Aim of the exercise: Would you return every entry below exactly as written, without its images?

Data for review:
-- Opening Marker --

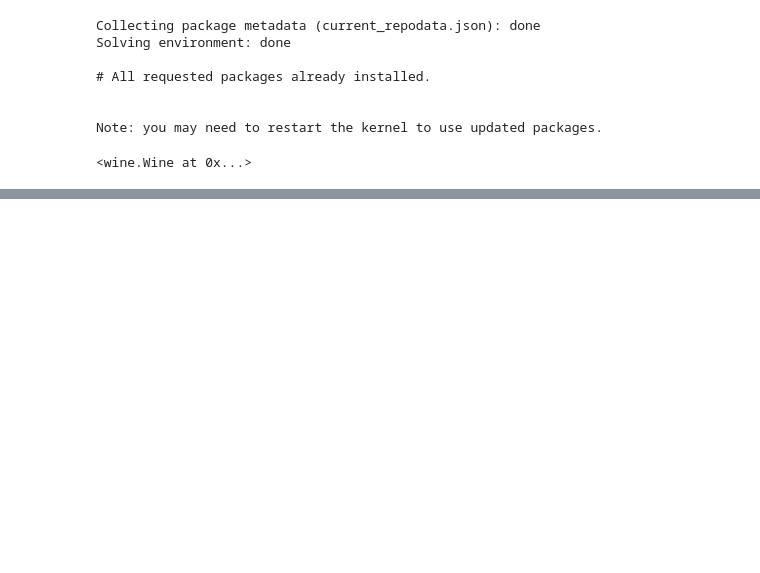
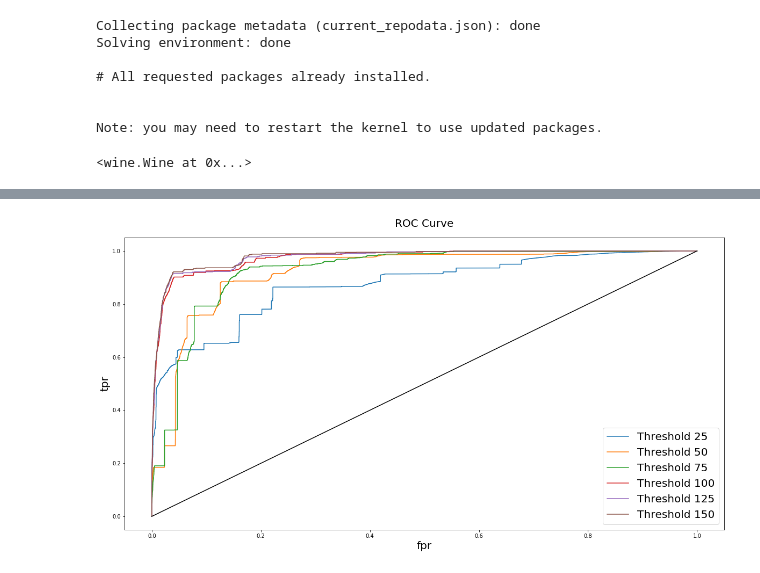
Before and after one commit to yueweng/wine-predictions, a Jupyter notebook: capstone.ipynb, the cells around one changed output, grey strips where cells are left out. Cells and saved outputs as stored; diff of their text form; code cells hidden in the pictures; blank space fills up the shorter version.

```diff
--- a/capstone.ipynb
+++ b/capstone.ipynb
@@ -52,0 +330,28 @@ wine_df.df
+# %%
+y_thresh = train_data['price'].apply(lambda x: 0 if x <= 125 else 1)
+# %%
+from sklearn.linear_model import LogisticRegression, LinearRegression
+
+fig, ax = plt.subplots(figsize=(20,10))
+df_roc = []
+
+thresh = [25, 50, 75, 100, 125, 150]
+# plot_roc(ax, df)
+def get_roc(thresh):
+    for t in thresh:
+        model = LogisticRegression(C=1000)
+        y_thresh = train_data['price'].apply(lambda x: 0 if x <= t else 1)
+        model.fit(X, y_thresh)
+        df_roc.append(calculate_threshold_values(model.predict_proba(X)[:,1], y_thresh))
+
+    return df_roc
+
+def plot_roc_curve(df_roc):
+    for idx, df in enumerate(df_roc):
+        plot_roc(ax, df, label="Threshold {}".format(thresh[idx]))
+    ax.plot([0,1],[0,1], 'k', label="random")
+
+df_roc = get_roc(thresh)
+plot_roc_curve(df_roc)
+# %% [output]
+[figure, added]
```
Also changed, not shown: parts of 41 cells of this notebook, 14 other files.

-- Closing Marker --

Task response:
Before and after one commit to yueweng/wine-predictions, a Jupyter notebook: capstone.ipynb, the cells around one changed output, grey strips where cells are left out. Cells and saved outputs as stored; diff of their text form; code cells hidden in the pictures; blank space fills up the shorter version.

```diff
--- a/capstone.ipynb
+++ b/capstone.ipynb
@@ -52,0 +330,28 @@ wine_df.df
+# %%
+y_thresh = train_data['price'].apply(lambda x: 0 if x <= 125 else 1)
+# %%
+from sklearn.linear_model import LogisticRegression, LinearRegression
+
+fig, ax = plt.subplots(figsize=(20,10))
+df_roc = []
+
+thresh = [25, 50, 75, 100, 125, 150]
+# plot_roc(ax, df)
+def get_roc(thresh):
+    for t in thresh:
+        model = LogisticRegression(C=1000)
+        y_thresh = train_data['price'].apply(lambda x: 0 if x <= t else 1)
+        model.fit(X, y_thresh)
+        df_roc.append(calculate_threshold_values(model.predict_proba(X)[:,1], y_thresh))
+
+    return df_roc
+
+def plot_roc_curve(df_roc):
+    for idx, df in enumerate(df_roc):
+        plot_roc(ax, df, label="Threshold {}".format(thresh[idx]))
+    ax.plot([0,1],[0,1], 'k', label="random")
+
+df_roc = get_roc(thresh)
+plot_roc_curve(df_roc)
+# %% [output]
+[figure, added]
```
Also changed, not shown: parts of 41 cells of this notebook, 14 other files.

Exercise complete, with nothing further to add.